Foamy: The inception of the Cappuccino
The cappuccino initially originated in Austria in the early 19th century. It was originally called Kapuziner, which meant a coffee drink that contained cream, coffee, sugar, and spices. The idea that the beverage was named after the Capuchin monk is not true; cappuccino is simply the Italian term for Kapuziner.
The cappuccino we drink today evolved from a mixture of coffee and steamed milk that appeared in Northern Italy in the late 1930s. After the Second World War, cappuccinos became more and more popular in Italy, with the age of cream (creama) ushered in by the introduction of coffee makers.
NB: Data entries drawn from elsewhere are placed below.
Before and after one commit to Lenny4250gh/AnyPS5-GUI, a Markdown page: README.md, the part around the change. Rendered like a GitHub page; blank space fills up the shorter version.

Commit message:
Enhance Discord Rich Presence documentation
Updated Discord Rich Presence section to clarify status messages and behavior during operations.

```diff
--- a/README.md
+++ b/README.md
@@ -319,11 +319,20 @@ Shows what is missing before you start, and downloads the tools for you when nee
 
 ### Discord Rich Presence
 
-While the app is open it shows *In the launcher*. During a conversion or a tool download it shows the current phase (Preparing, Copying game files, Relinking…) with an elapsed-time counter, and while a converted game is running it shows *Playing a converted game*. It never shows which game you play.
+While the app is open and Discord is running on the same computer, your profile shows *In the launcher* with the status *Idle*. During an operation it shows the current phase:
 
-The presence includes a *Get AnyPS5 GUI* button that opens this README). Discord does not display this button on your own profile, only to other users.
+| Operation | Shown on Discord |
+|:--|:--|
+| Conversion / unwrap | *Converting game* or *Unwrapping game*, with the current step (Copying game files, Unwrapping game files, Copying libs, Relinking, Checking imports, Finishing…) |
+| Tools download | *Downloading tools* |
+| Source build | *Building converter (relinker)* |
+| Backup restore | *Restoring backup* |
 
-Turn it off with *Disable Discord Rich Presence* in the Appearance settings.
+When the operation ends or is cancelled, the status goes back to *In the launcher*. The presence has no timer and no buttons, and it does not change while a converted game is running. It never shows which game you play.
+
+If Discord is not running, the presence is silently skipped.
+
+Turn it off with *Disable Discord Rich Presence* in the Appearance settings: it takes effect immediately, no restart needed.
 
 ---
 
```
Espresso bars spread and became part of the landscape.
In the 1980s is when the cappuccino was introduced in America with the rise in popularity of coffee shops such as Starbucks. It is served in special cups that have better heat retention properties. The surge in popularity of espresso machines has cappuccinos easier to make at home.
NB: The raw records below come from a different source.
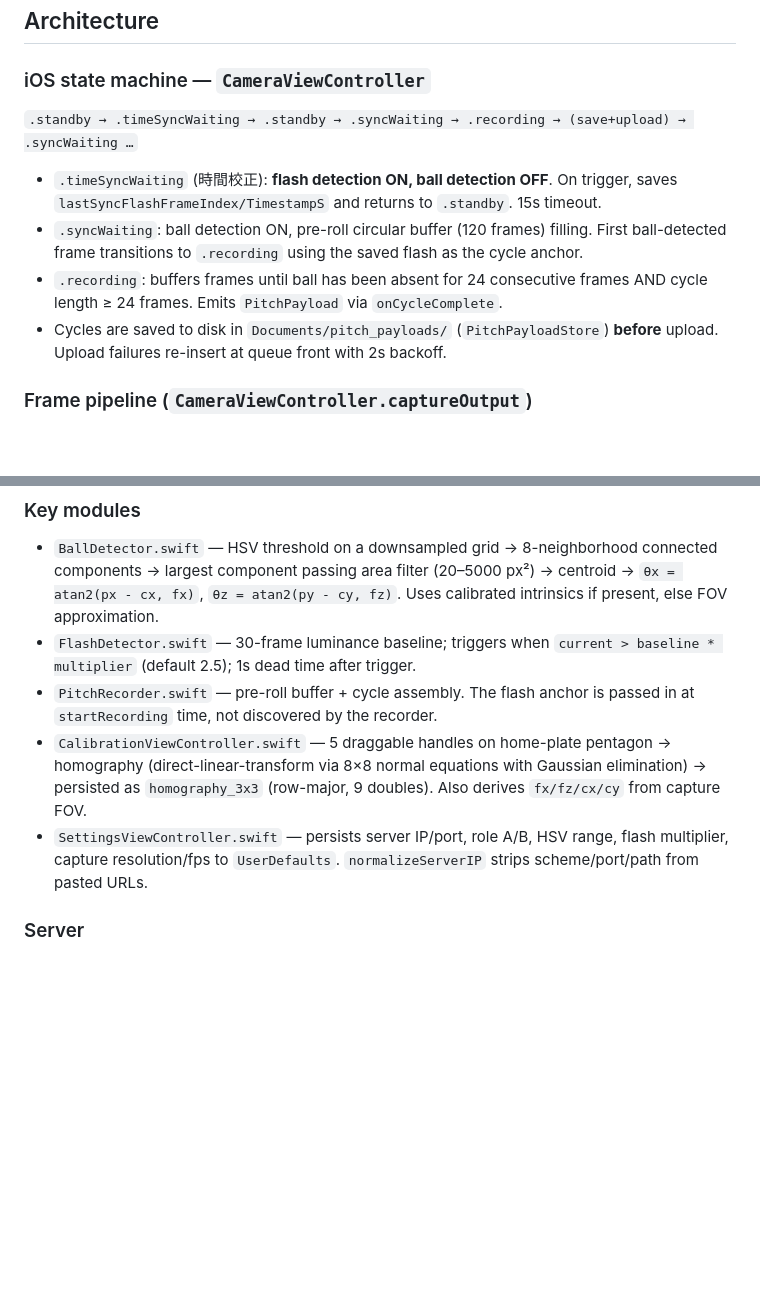
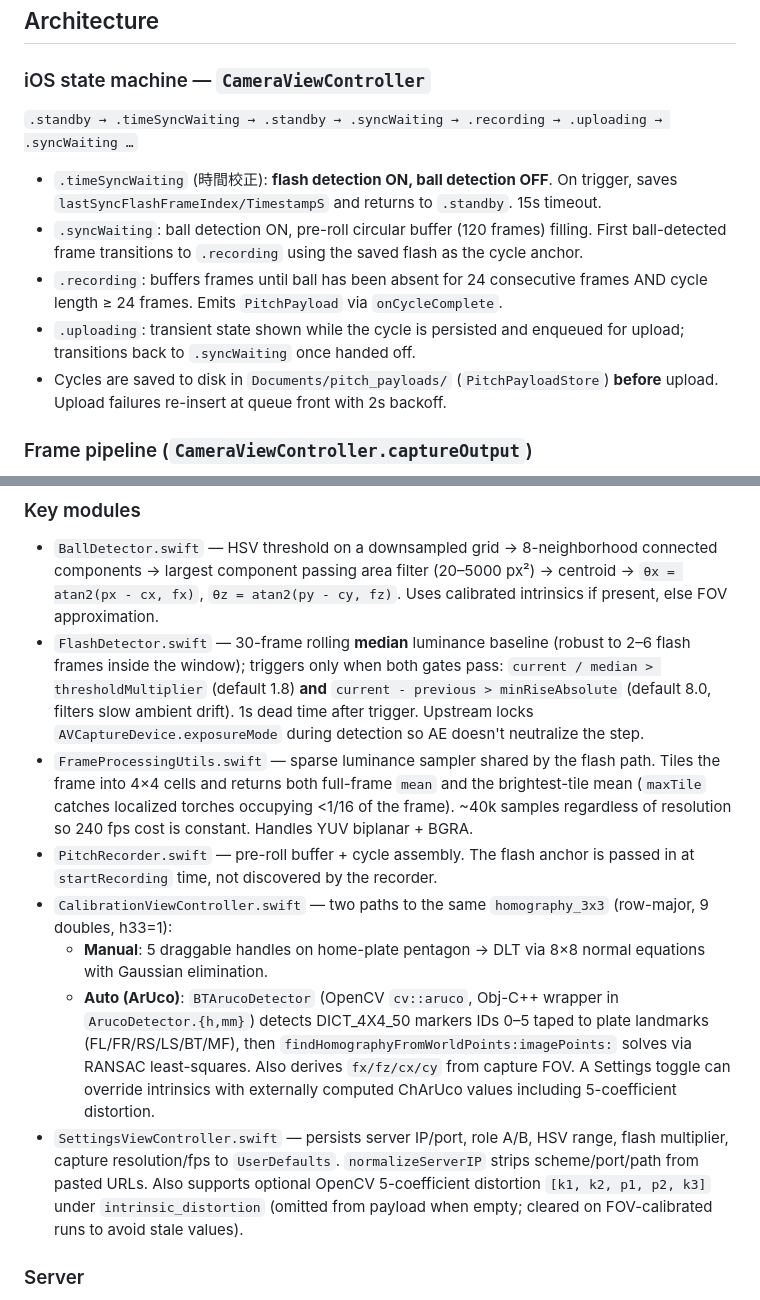
Before and after one commit to MaxChen228/ball_tracker_project, a Markdown page: CLAUDE.md, 2 parts joined by grey strips. Drawn GitHub-style; blank space fills up the shorter version.

Commit message:
docs: refresh CLAUDE.md to match current iOS code (#5)
- Add `.uploading` state to the documented state machine diagram.
- Correct FlashDetector description: median (not mean) baseline, actual
  default multiplier 1.8 (was 2.5), and the required rising-edge gate.
- Document FrameProcessingUtils (shared sparse luminance sampler).
- Document ArUco auto-calibration path (DICT_4X4_50, IDs 0–5) alongside
  the existing manual 5-handle DLT flow.
- Note OpenCV 5-coefficient distortion support in Settings/payload.

Co-authored-by: Claude <noreply@anthropic.com>

```diff
--- a/CLAUDE.md
+++ b/CLAUDE.md
@@ -25,11 +25,12 @@ Open `ball_tracker.xcodeproj` in Xcode. The app needs a **physical device** (cam
 ## Architecture
 
 ### iOS state machine — `CameraViewController`
-`.standby → .timeSyncWaiting → .standby → .syncWaiting → .recording → (save+upload) → .syncWaiting …`
+`.standby → .timeSyncWaiting → .standby → .syncWaiting → .recording → .uploading → .syncWaiting …`
 
 - `.timeSyncWaiting` (時間校正): **flash detection ON, ball detection OFF**. On trigger, saves `lastSyncFlashFrameIndex/TimestampS` and returns to `.standby`. 15s timeout.
 - `.syncWaiting`: ball detection ON, pre-roll circular buffer (120 frames) filling. First ball-detected frame transitions to `.recording` using the saved flash as the cycle anchor.
 - `.recording`: buffers frames until ball has been absent for 24 consecutive frames AND cycle length ≥ 24 frames. Emits `PitchPayload` via `onCycleComplete`.
+- `.uploading`: transient state shown while the cycle is persisted and enqueued for upload; transitions back to `.syncWaiting` once handed off.
 - Cycles are saved to disk in `Documents/pitch_payloads/` (`PitchPayloadStore`) **before** upload. Upload failures re-insert at queue front with 2s backoff.
 
 ### Frame pipeline (`CameraViewController.captureOutput`)
@@ -37,10 +38,14 @@ Runs at 240 fps on `camera.frame.queue`. Advances `frameIndex` every frame (cros
 
 ### Key modules
 - `BallDetector.swift` — HSV threshold on a downsampled grid → 8-neighborhood connected components → largest component passing area filter (20–5000 px²) → centroid → `θx = atan2(px - cx, fx)`, `θz = atan2(py - cy, fz)`. Uses calibrated intrinsics if present, else FOV approximation.
-- `FlashDetector.swift` — 30-frame luminance baseline; triggers when `current > baseline * multiplier` (default 2.5); 1s dead time after trigger.
+- `FlashDetector.swift` — 30-frame rolling **median** luminance baseline (robust to 2–6 flash frames inside the window); triggers only when both gates pass: `current / median > thresholdMultiplier` (default 1.8) **and** `current - previous > minRiseAbsolute` (default 8.0, filters slow ambient drift). 1s dead time after trigger. Upstream locks `AVCaptureDevice.exposureMode` during detection so AE doesn't neutralize the step.
+- `FrameProcessingUtils.swift` — sparse luminance sampler shared by the flash path. Tiles the frame into 4×4 cells and returns both full-frame `mean` and the brightest-tile mean (`maxTile` catches localized torches occupying <1/16 of the frame). ~40k samples regardless of resolution so 240 fps cost is constant. Handles YUV biplanar + BGRA.
 - `PitchRecorder.swift` — pre-roll buffer + cycle assembly. The flash anchor is passed in at `startRecording` time, not discovered by the recorder.
-- `CalibrationViewController.swift` — 5 draggable handles on home-plate pentagon → homography (direct-linear-transform via 8×8 normal equations with Gaussian elimination) → persisted as `homography_3x3` (row-major, 9 doubles). Also derives `fx/fz/cx/cy` from capture FOV.
-- `SettingsViewController.swift` — persists server IP/port, role A/B, HSV range, flash multiplier, capture resolution/fps to `UserDefaults`. `normalizeServerIP` strips scheme/port/path from pasted URLs.
+- `CalibrationViewController.swift` — two paths to the same `homography_3x3` (row-major, 9 doubles, h33=1):
+  - **Manual**: 5 draggable handles on home-plate pentagon → DLT via 8×8 normal equations with Gaussian elimination.
+  - **Auto (ArUco)**: `BTArucoDetector` (OpenCV `cv::aruco`, Obj-C++ wrapper in `ArucoDetector.{h,mm}`) detects DICT_4X4_50 markers IDs 0–5 taped to plate landmarks (FL/FR/RS/LS/BT/MF), then `findHomographyFromWorldPoints:imagePoints:` solves via RANSAC least-squares.
+  Also derives `fx/fz/cx/cy` from capture FOV. A Settings toggle can override intrinsics with externally computed ChArUco values including 5-coefficient distortion.
+- `SettingsViewController.swift` — persists server IP/port, role A/B, HSV range, flash multiplier, capture resolution/fps to `UserDefaults`. `normalizeServerIP` strips scheme/port/path from pasted URLs. Also supports optional OpenCV 5-coefficient distortion `[k1, k2, p1, p2, k3]` under `intrinsic_distortion` (omitted from payload when empty; cleared on FOV-calibrated runs to avoid stale values).
 
 ### Server
 - `main.py` — `State` dict keyed by `(camera_id, cycle_number)`. When both A and B for a cycle arrive, `triangulate_cycle` runs immediately under the state lock. `/status` reports received + completed cycles.
```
So how do the two differ in ingredients?
Unlike with cappuccinos, you can make a latte from any kind of coffee. Interestingly enough, it is not a must for a latte to contain coffee. You can also make the drink using tea, cocoa, or even matte. The standard latte in North America contains two-thirds steamed milk, a third espresso and a layer of milk foam on top. In contrast, the traditional latte made in Italy does not contain foamed milk.
Lattes can also be prepared through another method where the drink is made with scaled milk mixed with bold or strong coffee. The mixture is mixed in the ratio of 1:1. As much as this method is more similar to a cappuccino, the layer of milk in a cappuccino is actually 2cm.
Its flavor is milkier and more mild than that of a cappuccino. Lattes have different types of flavor, including beige, black, dark brown, white and light brown
Cappuccinos are made out of hot milk, an espresso blend coffee, and steamed milk. A vast variety of other ingredients including flavorings such as sugar, fruit and spices are often added to the drink.
During the preparation of the beverage, the temperature of the milk is incredibly important. The purpose of steaming the milk is to introduce tiny air bubbles into the milk. Microfoam is created out of that process and gives the milk sweetness and a smooth texture. The foamed hot milk is poured in with the espresso resulting in a 2cm thick layer of milk foam on top.
There are a whole range of cappuccino variations that make use of more milk, such as white cappuccino, cappuccino chiaro, and cappuccino scro. Also fairly notably, it tends to boast a far more coffee-dense flavor than a latte.
With the discovery of single-serve coffee makers, such as Tassimo and Nespresso, making cappuccino and lattes has become much easier in recent years and requires less skill and attention. The old version of the coffee drink is the cappuccino freddo, usually filled with small amount of frothed, cold milk.
Want to try it for yourself? Here’s two simple recipes for you to get stuck in to.
1. Pull the espresso shot in your latte cup
2. Add a shot-flavored syrup to achieve a flavored taste in your latte. (Optional)
3. Using a spoon, retain the micro-bubbles that are on top of the steamed milk, pour the bottom two-thirds of the steamed milk into the latte cup from the steaming pitcher.
4. Using the remaining bubbles, top the latte. (If desired, you can spoon them onto your drink.)
5. Add latte art (optional)
1. After you have brewed your coffee, combine the milk and the sugar. Use the microwave to heat it for two minutes at the highest setting.
2. Use the blender to whip the heated milk and sugar for about a minute until it is fluffy foam.
3. Fill your cup 2/3 full with the coffee and fill it up with your heated froth.
Over to you…
Which is your favorite in the latte vs cappuccino battle? Do you have a special recipe for either that you swear by? Let us know in the comments below!
Check out our best latte machine guide.